The second phase around 2019 would have three buildings housing medical offices and general offices, retail space and a restaurant.
The third phase around 2021 would include four buildings, including retail, offices and a 75,600-square-foot, 110-room hotel.
The fourth phase around 2025 would include 10 buildings for retail and/or offices that range in size from 4,000 square feet – a bank – to 30,000 square feet.
The planning commission's meeting agenda for the 24th, which is available online at http://www.havredegracemd.com/harford-county-planning-commission-agenda, spells out how the medical campus project will be phased and what each phase consists of.
The agenda also notes that the city planning department has approved a forest conservation plan for the site and expects to approve a stormwater management concept plan by Friday.
The agenda also notes that the planning department is reviewing a traffic study for the project, "which incorporates the Route 155 corridor and Bulle Rock Parkway; initial recommendations include phased installation of two additional signalized I-95 access ramp intersections, realignment of access ramps, partial widening of Route 155 and Bulle Rock Parkway."
In addition to city approvals, the new hospital will require state licensing approvals before it can become a reality.
Prior meetings, discussions
Although Upper Chesapeake officials have been up front with the public about their desire to build a new hospital and to surround it with ancillary uses, specific details about the project have been lacking.
About 125 people attended a public information meeting about the proposed medical campus that Upper Chesapeake officials conducted July 24 at the Havre de Grace Community Center, where most of the reactions of those attending were positive about the new hospital plan. In addition to city officials and community residents, Harford County Executive David Craig attended the session.
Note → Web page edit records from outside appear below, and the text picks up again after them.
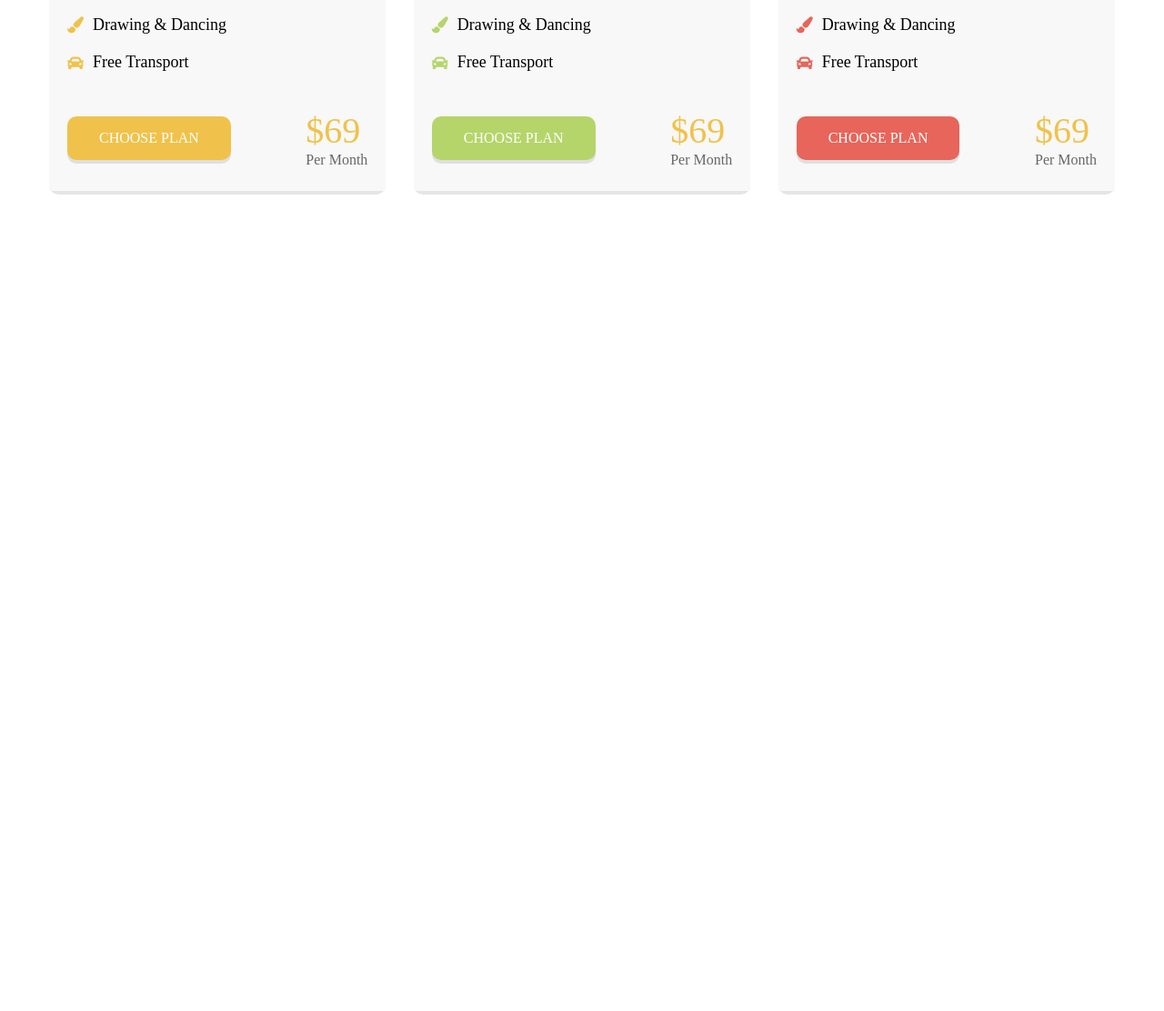
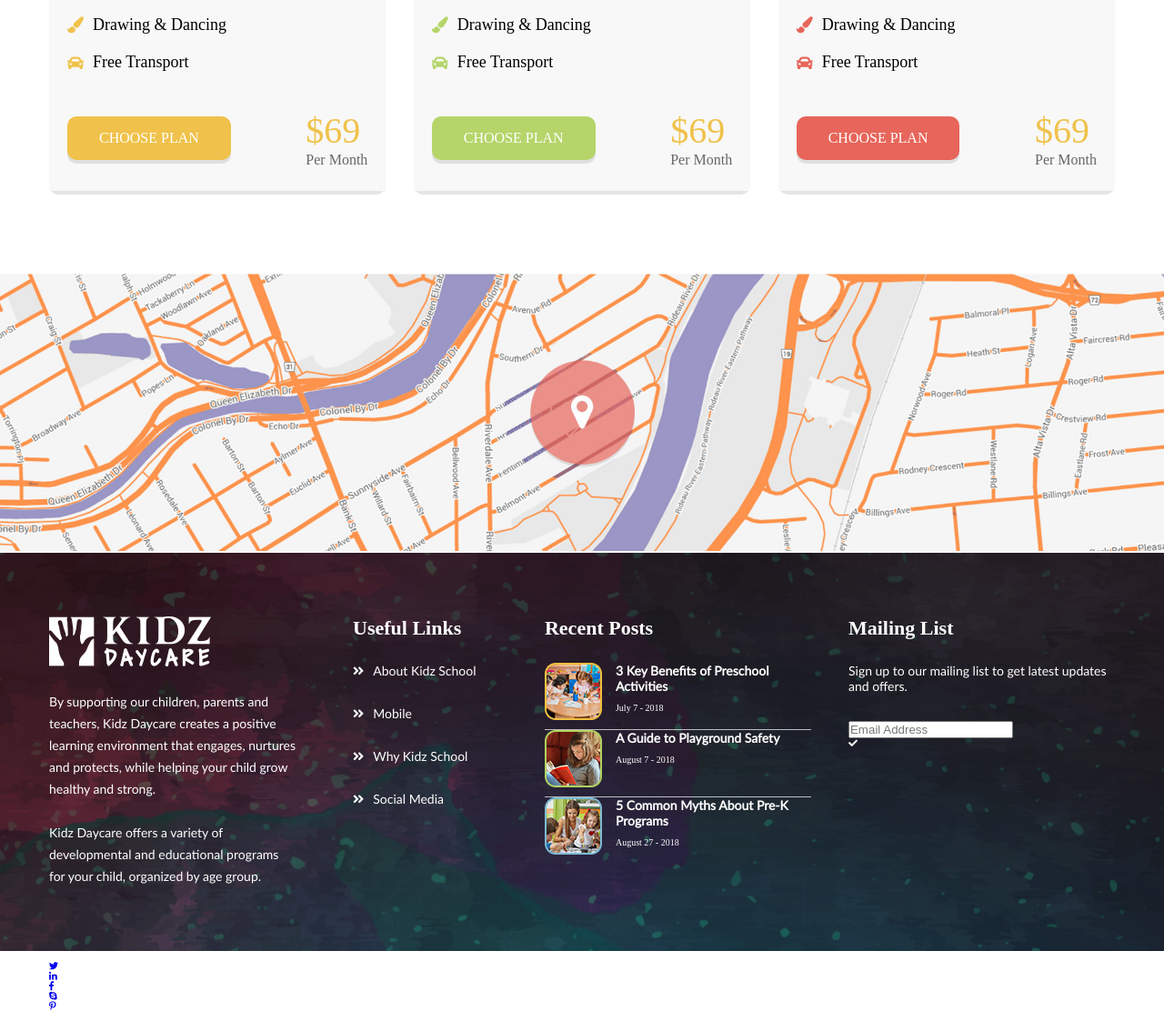
Before and after one commit to vangeliyyulia/Kids-Service, a website: page app/index.html in a window 1280 px wide. Shown: the part 5584-6696 px from the top of the page at 91% size. Before the commit the page ends 5884 px from the top, so only its background shows below. Drawn offline with Linux system fonts and the light colour scheme; a web font is replaced by a local one.

Commit message:
Footer Pt.1

```diff
--- a/app/index.html
+++ b/app/index.html
@@ -484,7 +484,124 @@
                 </ul>
             </div>
         </section>
+        <section class="map">
+            <img src="img/map.jpg" alt="map" class="map__img">
+        </section>
     </main>
+    <footer class="footer">
+        <div class="footer__main">
+            <div class="container">
+                <div class="footer__text">
+                    <a href="#" class="nav__logo">
+                        <img src="img/logo.png" alt="logo">
+                    </a>
+                    <p class="footer__description">
+                        By supporting our children, parents and teachers, Kidz Daycare creates a positive learning environment that engages, nurtures and protects, while helping your child grow healthy and strong.
+                    </p>
+                    <p class="footer__description">
+                        Kidz Daycare offers a variety of developmental and educational programs for your child, organized by age group.
+                    </p>
+                </div>
+                <ul class="footer__links">
+                    <h4 class="footer__item-heading">Useful Links</h4>
+                    <li class="footer__item">
+                        <a href="#" class="footer__link">
+                            <i class="fas fa-angle-double-right"></i>
+                            <span>About Kidz School</span>
+                        </a>
+                    </li>
+                    <li class="footer__item">
+                        <a href="#" class="footer__link">
+                            <i class="fas fa-angle-double-right"></i>
+                            <span>Mobile</span>
+                        </a>
+                    </li>
+                    <li class="footer__item">
+                        <a href="#" class="footer__link">
+                            <i class="fas fa-angle-double-right"></i>
+                            <span>Why Kidz School</span>
+                        </a>
+                    </li>
+                    <li class="footer__item">
+                        <a href="#" class="footer__link">
+                            <i class="fas fa-angle-double-right"></i>
+                            <span>Social Media</span>
+                        </a>
+                    </li>
+                </ul>
+                <ul class="posts">
+                    <h4 class="footer__item-heading">Recent Posts</h4>
+                    <li class="posts__item">
+                        <a href="#" class="posts__link">
+                            <img src="img/blog1.png" alt="post" class="posts__img">
+                            <div class="links__wrapper">
+                                <h5 class="posts__heading">3 Key Benefits of Preschool Activities</h5>
+                                <span class="posts__date">July 7 - 2018</span>
+                            </div>
+                        </a>
+                    </li>
+                    <li class="posts__item">
+                        <a href="#" class="posts__link">
+                            <img src="img/blog2.png" alt="post" class="posts__img">
+                            <div class="links__wrapper">
+                                <h5 class="posts__heading">A Guide to Playground Safety</h5>
+                                <span class="posts__date">August 7 - 2018</span>
+                            </div>
+                        </a>
+                    </li>
+                    <li class="posts__item">
+                        <a href="#" class="posts__link">
+                            <img src="img/blog3.png" alt="post" class="posts__img">
+                            <div class="links__wrapper">
+                                <h5 class="posts__heading">5 Common Myths About Pre-K Programs</h5>
+                                <span class="posts__date">August 27 - 2018</span>
+                            </div>
+                        </a>
+                    </li>
+                </ul>
+                <div class="subscribe">
+                    <h4 class="footer__item-heading">Mailing List</h4>
+                    <p class="subscribe__text">Sign up to our mailing list to get latest updates and offers.</p>
+                    <div class="subscribe__wrapper">
+                        <input type="text" class="subscribe__input" placeholder="Email Address">
+                        <div class="subscribe__ok"><i class="fas fa-check"></i></div>
+                    </div>
+                </div>
+            </div>
+        </div>
+        <div class="footer__bottom">
+            <div class="container">
+                <p class="footer__copyright">&copy; Copyright Kidz School design by Abdus</p>
+                <ul class="footer__social">
+                    <li class="footer__social-links">
+                        <a href="#" class="footer__social__link">
+                            <i class="fab fa-twitter"></i>
+                        </a>
+                    </li>
+                    <li class="footer__social-links">
+                        <a href="#" class="footer__social__link">
+                            <i class="fab fa-linkedin-in"></i>
+                        </a>
+                    </li>
+                    <li class="footer__social-links">
+                        <a href="#" class="footer__social__link">
+                            <i class="fab fa-facebook-f"></i>
+                        </a>
+                    </li>
+                    <li class="footer__social-links">
+                        <a href="#" class="footer__social__link">
+                            <i class="fab fa-skype"></i>
+                        </a>
+                    </li>
+                    <li class="footer__social-links">
+                        <a href="#" class="footer__social__link">
+                            <i class="fab fa-pinterest-p"></i>
+                        </a>
+                    </li>
+                </ul>
+            </div>
+        </div>
+    </footer>
 
     <script src="js/scripts.min.js"></script>
 </body>
--- /dev/null
+++ b/app/sass/components/_footer.scss
@@ -0,0 +1,112 @@
+.footer {
+    color: #fff;
+
+    &__main {
+        background-image: url(../img/footer.jpg);
+        background-size: cover;
+        background-position: center top;
+        padding: 7rem 0;
+
+        & .container {
+            display: flex;
+            justify-content: space-between;
+        }
+    }
+
+    &__text {
+        width: 25%;
+        color: #fff;
+    }
+
+    &__description {
+        font-family: "Lato-Regular";
+        font-size: 1.4rem;
+        line-height: 1.7;
+        max-width: 27.1rem;
+
+        &:not(:last-child) {
+            margin-top: 2.5rem;
+            margin-bottom: 2.5rem;
+        }
+    }
+
+    &__links {
+        width: 14.5%;
+    }
+
+    &__item-heading {
+        font-family: "Dosis-SemiBold";
+        font-size: 2.2rem;
+        margin-bottom: 2.5rem;
+    }
+
+    &__item {
+        &:not(:last-child) {
+            margin-bottom: 3rem;
+        }
+    }
+
+    &__link {
+        color: #fff;
+        text-decoration: none;
+        font-family: "Lato-Regular";
+        font-size: 1.4rem;
+        display: flex;
+        align-items: center;
+        transition: color .5s;
+
+        &:hover {
+            color: $red;
+        }
+
+        & span {
+            margin-left: 1rem;
+        }
+    }
+}
+
+.posts {
+    width: 25%;
+
+    &__item {
+        padding-bottom: 1rem;
+
+        &:not(:last-child) {
+            border-bottom: 1px solid rgba(255, 255, 255, .7);
+        }
+    }
+
+    & .links__wrapper {
+        display: flex;
+        flex-direction: column;
+        padding-left: 1.5rem;
+    }
+
+    &__link {
+        display: flex;
+        align-items: flex-start;
+        color: #fff;
+        text-decoration: none;
+        transition: opacity .5s;
+
+        &:hover {
+            opacity: .7;
+        }
+    }
+
+    &__heading {
+        margin-bottom: 1rem;
+        font-family: "Lato-Regular";
+        font-size: 1.4rem;
+    }
+}
+
+.subscribe {
+    width: 25%;
+
+    &__text {
+        font-family: "Lato-Regular";
+        font-size: 1.4rem;
+        margin-bottom: 3rem;
+    }
+}
--- a/app/sass/main.scss
+++ b/app/sass/main.scss
@@ -11,6 +11,7 @@
 @import 'vendors/purejscarousel';
 
 @import 'components/header';
+@import 'components/footer';
 @import 'components/slider';
 @import 'components/nav';
 @import 'components/btn';
```
Also changed, not shown: app/css/main.min.css, app/img/map.jpg (added).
The new hospital will essentially be a more contemporary version of the existing Harford Memorial Hospital, not a trauma center or even a significantly larger hospital, Upper Chesapeake officials said at the meeting. Once it is built, another use will be found for the existing Harford Memorial property.
They also said the new hospital would have between 84 and 116 beds, while Harford Memorial is licensed for 89, down from 300 in the facility's heyday in the 1960s. In addition, most services will not be different from those offered at the existing hospital, which Upper Chesapeake says will employ 650 to 700 people.
Some concerns were expressed at the July 24 session about traffic and site amenities and at what stage off-site road improvements, such as widening Bulle Rock Parkway to four lanes, would take place in the site development process.
Upper Chesapeake officials were also vague then about the hospital project's timetable, saying groundbreaking could occur in as little as two years or as long as 10 years or more, depending on the speed of the state licensing process involved.
In early August, the Havre de Grace City Council passed an amended zoning law that puts more restrictions on lighting and imposes other development requirements on the proposed hospital site. The council had already amended the legislation several times in July, adding standards for minimal glare and requiring that Upper Chesapeake provide 300 square feet of office space at no cost for use by the city tourism operations.
City council members also debated a proposal that would give the planning commission more oversight of the project review, eventually agreeing to and adopting the wording: "Once the concept plan is approved by the department of planning and the planning commission has had 30 days to review and make recommendations, the applicant may then go through with the normal approval process."